Who has the power to roar the command, "Thus far shalt thou go, and no further," to the flood of tears from forlorn Smartdeuce, when her soft Waterloobolter bolted for the gold-fields of Australia Felix. 
To be serious. How could any candid mind otherwise explain the honest boldness of eight out of nine members of the first Local Court, Ballaarat, who, one and all, I do not say dared, but I say called upon their fellow miners to come forward to a public meeting on the old spot, Bakery-hill. September, Saturday, 30th, 1855. Said members had already settled at that time 201 disputes, and given their judgement, involving some half a million sterling altogether, for all what they knew, and yet not one miner rose one finger against them, when they imperatively desired to know whether they had done their duty and still possessed the confidence of their fellow diggers! They (said members) are practical men, of our own adopted class, elected by ourselves from among ourselves, to sit as arbitrators of our disputes, and our representatives at the Local Court. That's the key, for any future Brougham, for the history of the Local Courts on the gold-fields. 
It has fallen to my lot, however, to put the Eureka Stockade on record; and, from the following "Joe"-chapter must begin any proper history of that disgracefully memorable event. 
IX. Abyssus, Abyssum Invocat.
"JOE, Joe!" No one in the world can properly understand and describe this shouting of "Joe," unless he were on this El Dorado of Ballaarat at the time. 
It was a horrible day, plagued by the hot winds. A blast of the hurricane winding through gravel pits whirled towards the Eureka this shouting of "Joe." It was the howl of a wolf for the shepherds, who bolted at once towards the bush: it was the yell of bull-dogs for the fossikers who floundered among the deep holes, and thus dodged the hounds: it was a scarecrow for the miners, who now scrambled down to the deep, and left a licensed mate or two at the windlass. [13] By this time, a regiment of troopers, in full gallop, had besieged the whole Eureka, and the traps under their protection ventured among the holes.
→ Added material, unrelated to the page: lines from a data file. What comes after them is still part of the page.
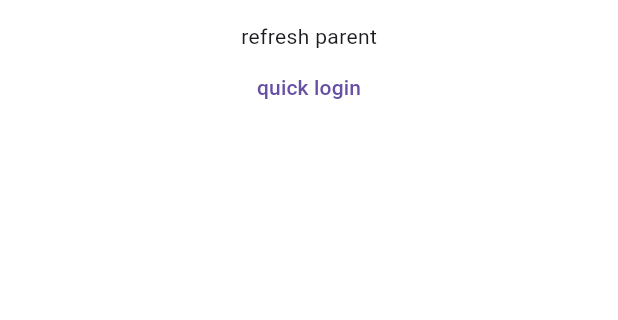
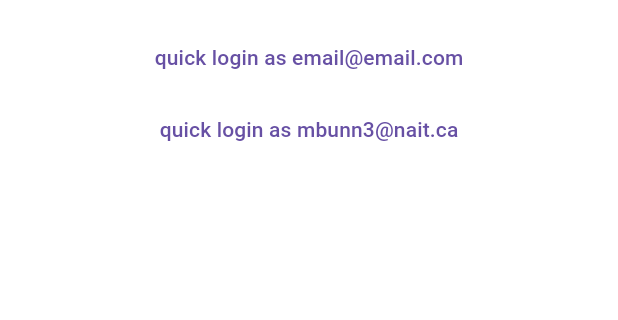
Before and after one commit to platipi/dtTracker, a Flutter app: the screen it shows after launch, on a phone screen of 412 x 824 dp, the part 126-446 px from its top. Run offline on Flutter 3.47's test engine with Material 3 defaults, Android fonts, the phone set to English and light mode, and no system bars; our stand-ins replace fast_immutable_collections, firebase_auth, firebase_core, firebase_database; missing offline and left inert: scrollable_reorderable_navbar; accounts and stored records are empty; project files that could hold a hidden picture were left out.

Commit message:
logout button

```diff
--- a/dt_tracker_user/lib/pages/quick_reference_page.dart
+++ b/dt_tracker_user/lib/pages/quick_reference_page.dart
@@ -16,6 +16,20 @@
         const SizedBox(
           height: 50,
         ),
+        if (curCred != null)
+          TextButton(
+            onPressed: () {
+              FirebaseAuth.instance.signOut();
+              curCred = null;
+              units = [];
+              refreshParent();
+            },
+            child: Text('logout'),
+          ),
+        if (curCred == null)
+          Expanded(
+              child: Column(
+            children: [
               TextButton(
                 onPressed: () {
                   Navigator.push(
@@ -27,15 +41,26 @@
                 },
                 child: Text('login'),
               ),
-        Text('refresh parent'),
               TextButton(
                 onPressed: () async {
-            curCred = await FirebaseAuth.instance.signInWithEmailAndPassword(
+                  curCred = await FirebaseAuth.instance
+                      .signInWithEmailAndPassword(
                           email: 'email@email.com', password: 'password');
                   updateUser(refreshParent);
                 },
-          child: Text('quick login'),
+                child: Text('quick login as email@email.com'),
               ),
+              TextButton(
+                onPressed: () async {
+                  curCred = await FirebaseAuth.instance
+                      .signInWithEmailAndPassword(
+                          email: 'mbunn3@nait.ca', password: 'password');
+                  updateUser(refreshParent);
+                },
+                child: Text('quick login as mbunn3@nait.ca'),
+              ),
+            ],
+          )),
       ],
     ));
   }
--- a/dt_tracker_user/lib/pages/unit_page/unit_page.dart
+++ b/dt_tracker_user/lib/pages/unit_page/unit_page.dart
@@ -399,12 +399,13 @@
                                 Row(
                                   children: [
                                     ExpandedRectButton(
-                                        'Stats', (() {}), bigButtonHeight),
+                                        'Stats', (() {}), bigButtonHeight,
+                                        flexWeight: 1),
                                     ExpandedRectButton('Get Shot!', (() {
                                       setState(() {
                                         bottomWidget = 'random';
                                       });
-                                    }), bigButtonHeight),
+                                    }), bigButtonHeight, flexWeight: 3),
                                   ],
                                 )
                               ]),
```
Lines whose indentation alone changed are shown as unchanged.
An attempt to give an idea of such disgusting and contemptible campaigns for the search of licences is really odious to an honest man. Some of the traps were civil enough; aye, they felt the shame of their duty; but there were among them devils at heart, who enjoyed the fun, because their cupidity could not bear the sight of the zig-zag uninterrupted muster of piles of rich-looking washing stuff, and the envy which blinded their eyes prevented them from taking into account the overwhelming number of shicers close by, round about, all along. Hence they looked upon the ragged muddy blue shirt as an object of their contempt.